Water in the Desert

Project to improve water delivery, wetland habitat work recently completed

a flooded field surrounded by dry grass.

A wetland unit that previously had been dry for almost 10-years now, is flooded from using the new pipeline. Credit: USFWS


By Rob Vinson and John Heil
June 16, 2021

In an attempt to modernize the Pahranagat National Wildlife Refuge’s water delivery infrastructure, and combat reduced water inflow, the U.S. Fish and Wildlife Service recently completed work on a Southern Nevada Public Land Management Act funded project. Refuge staff submitted the proposal, and it was awarded funding in 2017. Work was just recently completed in 2020.

green water surrounded by plants and trees.

An earthen ditch, pre-pipeline. Credit: USFWS

The goals of the project were to reduce water loss, improve timing of water delivery and allow independent water management for each of the Pahranagat National Wildlife Refuge wetland units. These goals were achieved by the installation of a three-mile underground pipeline and four lateral water delivery lines. Water conservation practices in an arid environment is a major focus in Pahranagat.

Without water, Pahranagat cannot meet our refuge purpose as a safe sanctuary, for migratory birds,” said Rob Vinson, refuge manager. The water delivery improvements have impacted over 1,240 acres of wetland habitat the first year of operation.

“We are pleased to have received this grant from SNPLMA and are excited about the impact this project will have for providing critical wetland habitats for migratory birds for years to come,” said Vinson.

The project promotes ecological and recreational sustainability with the new underground water delivery system conserving water on Pahranagat. Vinson estimates that the use of the pipeline system could reduce water loss of 2,700 acre-feet by 75%.

With better water conservation, refuge staff can focus on landscape-level habitat restoration to recover a rare wetland ecosystem that provides critical habitat for many species of conservation priority, such as migratory birds.

metal pipes un a ditch.

A valve system and lateral line used to direct the water flow of the pipe system.

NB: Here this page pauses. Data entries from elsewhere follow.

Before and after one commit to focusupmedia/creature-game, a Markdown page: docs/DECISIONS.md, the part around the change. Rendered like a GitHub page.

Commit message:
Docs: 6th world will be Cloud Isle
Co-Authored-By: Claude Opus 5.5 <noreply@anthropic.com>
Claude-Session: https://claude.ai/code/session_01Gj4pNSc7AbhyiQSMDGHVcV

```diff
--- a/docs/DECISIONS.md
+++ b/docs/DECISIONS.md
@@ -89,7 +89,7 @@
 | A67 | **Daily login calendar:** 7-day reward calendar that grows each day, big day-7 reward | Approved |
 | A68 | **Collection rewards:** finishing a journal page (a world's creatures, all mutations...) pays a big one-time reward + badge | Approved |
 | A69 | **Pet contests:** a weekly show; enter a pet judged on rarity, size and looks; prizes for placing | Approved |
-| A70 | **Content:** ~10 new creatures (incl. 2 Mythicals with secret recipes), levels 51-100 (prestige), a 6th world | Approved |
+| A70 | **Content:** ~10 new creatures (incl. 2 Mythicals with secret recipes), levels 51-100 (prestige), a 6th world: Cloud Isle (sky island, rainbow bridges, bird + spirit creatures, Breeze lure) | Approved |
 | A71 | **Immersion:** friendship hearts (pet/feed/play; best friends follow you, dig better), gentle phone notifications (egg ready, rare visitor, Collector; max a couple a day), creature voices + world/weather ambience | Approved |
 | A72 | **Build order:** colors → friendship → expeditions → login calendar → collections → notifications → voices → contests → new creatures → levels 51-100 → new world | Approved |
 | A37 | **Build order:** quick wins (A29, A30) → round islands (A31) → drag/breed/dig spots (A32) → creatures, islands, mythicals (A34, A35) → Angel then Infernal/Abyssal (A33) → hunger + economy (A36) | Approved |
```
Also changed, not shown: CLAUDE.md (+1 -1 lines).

Credit: USFWS

“Water conservation is one of the top priorities in the Pahranagat Valley, and in southern Nevada, water availability is key to cultural and environmental survivability,” said Vinson. “Improved wetland habitat will likely attract more visitors to the refuge from Las Vegas and other areas, allowing more people to connect to the natural environment.”

Pahranagat National Wildlife Refuge was established in 1963 to protect important wetlands and wet meadows for wetland dependent migratory birds and endangered species of the Pacific Flyway. Pahranagat Valley is but “one link in a chain” of increasingly rare open water and riparian habitats across the arid western United States, especially across Nevada, according to Vinson.

Perennial water on Pahranagat sustains a variety of wetland habitat types, including open water lakes, marshes, wet meadows, alkali meadows and riparian woodlands that provide valuable habitat for many of Nevada’s native species. The refuge provides essential stopover habitat for numerous migratory birds and waterfowl traveling along the Pacific Flyway in the spring and fall.

“Without the SNPLMA funding for this type of large scale project, we wouldn’t be able to complete this important work,” said Vinson. “I am ecstatic to already see the positive results of a water delivery system such as this. We still have a great deal of work to do, but this SNPLMA grant is a big step in the right direction for the future of Pahranagat.”